CHICAGO, IL (July 20, 2018) – Covenanters routinely share links to social media articles and videos that Covenant News Service believes may be of interest to others. Each Friday we post five of them. Following is a sample of those submissions—their inclusion does not represent an endorsement by the Covenant of any views expressed.
Marilyn Robinson’s hit book Gilead and two companion novels are set in 1956 in a small rural town that seems idyllic on the surface but where fear lurks beneath. Margaret Atwood’s The Handmaid’s Tale takes place in a dystopian future where the fear is obvious. In these days, when fear is a dominant emotion and driver, the novels as well as the hit HBO show based on Atwood’s book summon us to fearless truth-telling and stubborn grace even as we cry out the question posed by “the weeping prophet” Jeremiah, “Is there no balm in Gilead?”
From the article: “Yet for all of their history of tolerance and agitation for the Union’s side in the war, their heritage as a stop on the Underground Railroad, the town of Gilead is not going to be ready for Jack Boughton to bring home his black family. Ames, after thinking about it, tells him as much. Jack, a native of Gilead, knows it already. Even in the ‘shining star of radicalism’ of Iowa, as President Ulysses S. Grant once called it, belief in liberty and belief in equality run along separate rails separated by fear and mistrust.”
In an interview, Richard Ratay, reflects on his new book Don’t Make Me Pull Over! An Informal History of the Family Road Trip. He makes you want to pack up the car and then take your time getting to wherever it is you decide to go. Without intending to be, there is a lot of metaphor for living to ponder
—when you’re not playing Mad Libs.

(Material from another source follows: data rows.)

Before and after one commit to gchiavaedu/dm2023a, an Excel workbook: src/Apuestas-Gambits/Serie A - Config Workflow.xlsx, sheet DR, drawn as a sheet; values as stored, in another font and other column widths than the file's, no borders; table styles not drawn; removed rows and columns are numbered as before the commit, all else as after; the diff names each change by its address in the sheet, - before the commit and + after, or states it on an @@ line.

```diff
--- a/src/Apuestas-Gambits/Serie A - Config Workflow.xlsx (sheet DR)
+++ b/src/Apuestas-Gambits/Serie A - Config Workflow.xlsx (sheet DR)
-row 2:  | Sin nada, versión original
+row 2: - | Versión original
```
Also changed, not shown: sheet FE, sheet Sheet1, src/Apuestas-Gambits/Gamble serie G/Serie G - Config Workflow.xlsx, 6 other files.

From the article: “’I’m very conscious about making the journey part of the destination and its own reward, and so my wife and I are very conscious about picking out great places for us to stop along the way. We went out to Mount Rushmore a few years ago, but we took kind of a meandering route and went through Iowa and we stopped off at the Field of Dreams, where they shot the movie. We were just there for an hour, but it was a great stop.’”
Everything you didn’t know you wanted to know about office chairs. Did you know Frank Lloyd Wright designed a chair that tipped over so easily it was dubbed “the suicide chair?” Or that Americans prefer to lean back in their chairs, but the Japanese tend to sit only towards to front of theirs? Or that there has been an 83 percent rise in sedentary jobs since 1950? One author who researched the topic and tested hundreds of office chairs wants nothing to do with them. He notes that increasingly, “Sofas are much more important; lounge chairs are interesting.” Note to boss…
From the article: “From ancient Egyptian artisans to Charles Darwin, who created the first modern office chair—yes, really—figuring out a better way to get stuff done while seated has been an age-old human obsession. Where will our deepening understanding of human physiology and psychology take the office chair next?”
People know we’ll never be perfect, but that doesn’t mean we find it easy to accept. That raises a number of questions: Why does perfectionism seem to be on the rise? What’s the worst that can happen to us if we don’t do something perfectly? Why do we find it so hard to be gracious to ourselves?
From the article: “On one hand, [Tom] Nicol is philosophical about the elusiveness of perfection. ‘The chaotic nature of our world means that it’s going to be extremely transient and even if you attain it for a moment, if you’re a striving kind of person, you’ll want the next thing,’ he says. On the other, he castigates himself for falling short.”
Aaron Copland was commissioned by the Cincinnati Symphony Orchestra in 1942 and was inspired by a speech given by then vice-president Henry Wallace who was trying to rally Americans to fight imperialism. It has inspired people around the world—and out of this world—ever since.
From the article: “‘In spite of the current political landscape,’ says Lynne Gilbert. ‘I guess I still believe that there is an American dream of peace and prosperity for everyone. Music that soars and inspires like this piece does bring hope for the future. It’s powerful, it’s direct and it’s really just American.’”